Fred L. Stricklin, Jr.

Analysis of a 180-mi segment of the Wilcox growth-fault trend of south Texas based on data from over 2000 wells, 16 structural dip sections, and 300 mi of seismic lines, has led to in-depth understanding of the complex structural system. Detailed structural mapping on two stratigraphic horizons has revealed an impressive array of genetic trap types arising from listric growth-fault tectonism.

Variations on the general tectonic theme are displayed along the trend as follows: (1) a relatively dip-restricted central segment spanning the south Texas salt basin and exhibiting a pronounced influence of salt tectonism, (2) an eastern segment characterized by gulfward progradation of faults expanding successively younger stratigraphic units and terminated downdip by "rollup" shale ridges, and (3) a southern segment similar to the eastern one but bearing a pronounced northeastward tilted overprint due to Laramide uplift in Mexico.

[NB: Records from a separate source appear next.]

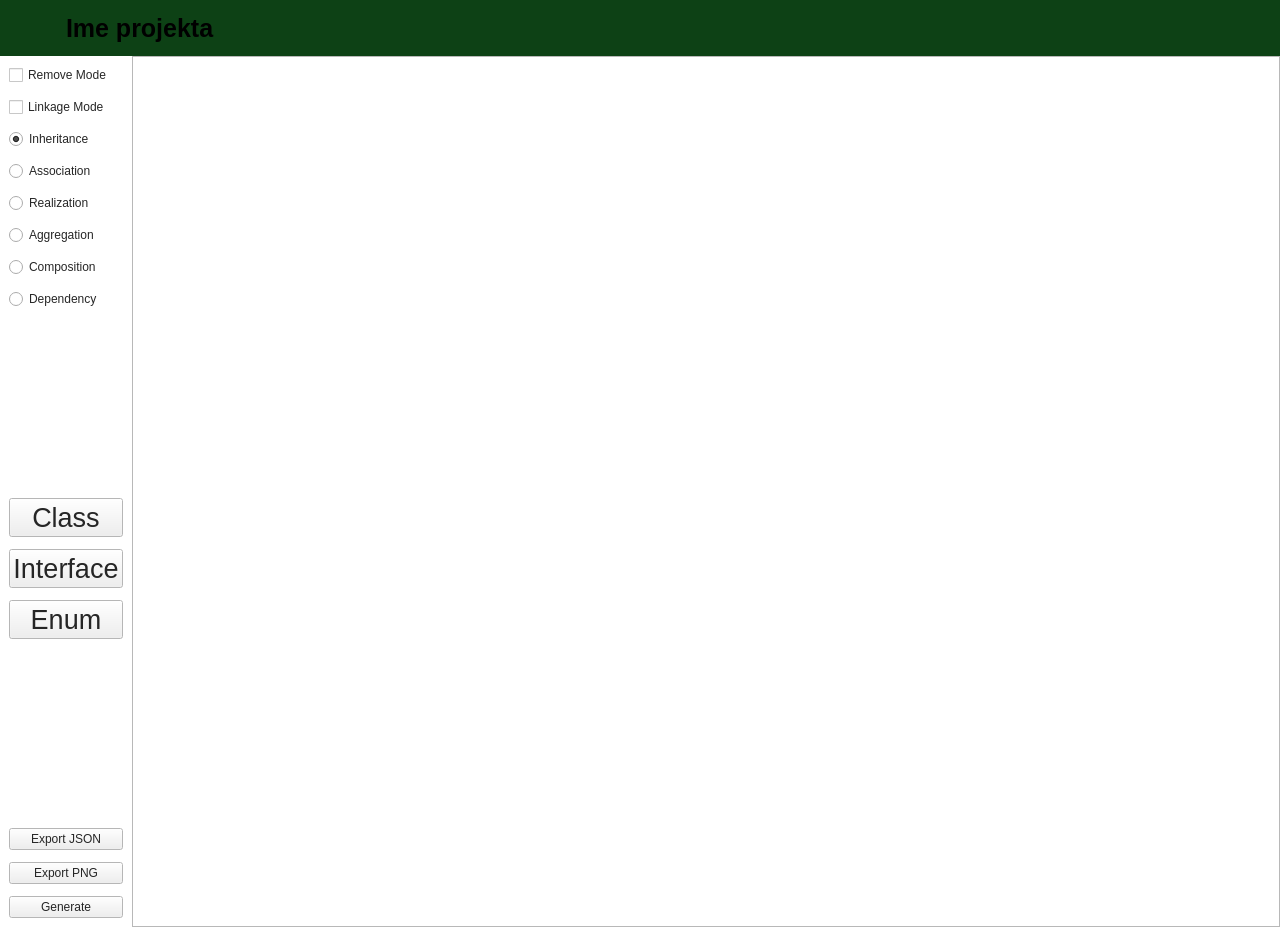
First picture: the form in src/ui/Board.ui, repository Trifsoft/diagrampp, before the edit.
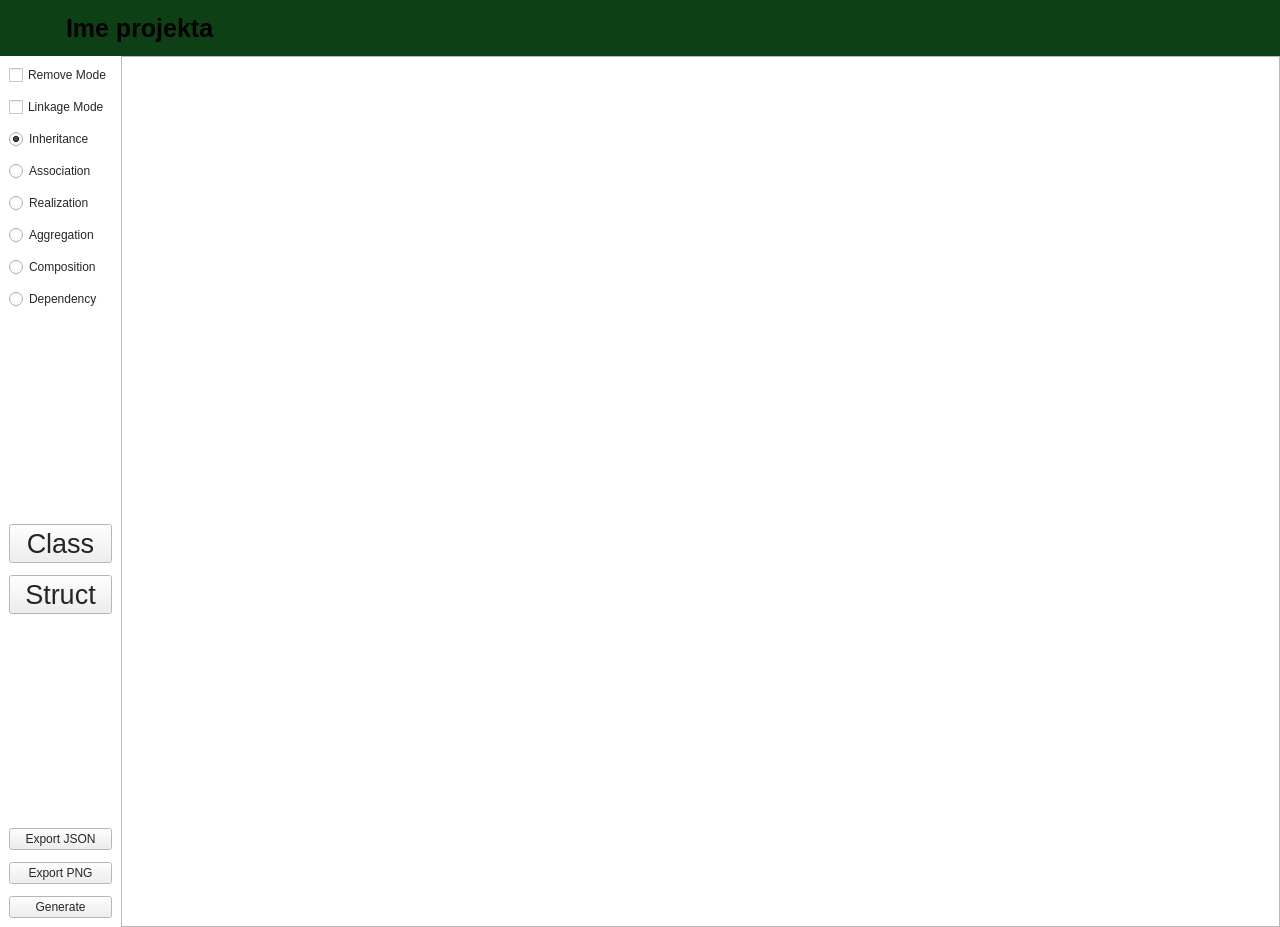
Second picture: the form after the edit. Icons and pictures are not drawn.

Commit message: Removed redundant buttons

Diff of the .ui file:
```diff
--- a/src/ui/Board.ui
+++ b/src/ui/Board.ui
@@ -391,19 +391,7 @@
            </font>
           </property>
           <property name="text">
-           <string>Interface</string>
-          </property>
-         </widget>
-        </item>
-        <item>
-         <widget class="QPushButton" name="add_enum">
-          <property name="font">
-           <font>
-            <pointsize>20</pointsize>
-           </font>
-          </property>
-          <property name="text">
-           <string>Enum</string>
+           <string>Struct</string>
           </property>
          </widget>
         </item>
```
Left out of the diff: 2 changed lines with no effect on the pictures. The commit also changes 2 other files.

In map view, the trend is characterized by multiple sets of crescentic, nested faults with downdip projecting horns intersecting those of adjoining sets. Such sets probably resulted from sediment "piling up" in depocenters and failing due to gravitational instability along a prograding shelf edge; these sets are visualized as the results of giant, slowly creeping, submarine landslides occurring along the upper slope.

Common trap types among those universally recognized in growth-fault systems include "rollover" anticlines and associated upthrown antithetic and counterregionally dipping fault blocks. Less conspicuous traps recognized in this analysis are those in the intersecting horns of crescentic fault sets, turbidite sand lenses deposited in bathymetric lows and converted to mounds by differential compaction, and early gas-filled paleostructural "sweet spot" reservoirs with pores largely unoccluded by diagenetic cement. Evidence of tilting of paleostructural traps is common; an excellent example of post gas-fill tilting is the giant northeast Thompsonville field, which has a 250-ft inclined gas column "locked in" by tightly cemented, water-bearing flank sands.

Future exploration will likely concentrate on more subtle traps such as those of early growth, perhaps tilted paleostructures, basinal turbidite mounds, and undrilled blocks of intersecting fault horns. All are genetic traps in the downdip Wilcox trend of south Texas and should be present as well in other Cenozoic growth-fault systems of the Gulf Coast.

AAPG Search and Discovery Article #90983©1994 GCAGS and Gulf Coast SEPM 44th Annual Meeting, Austin, Texas, October 6-7, 1994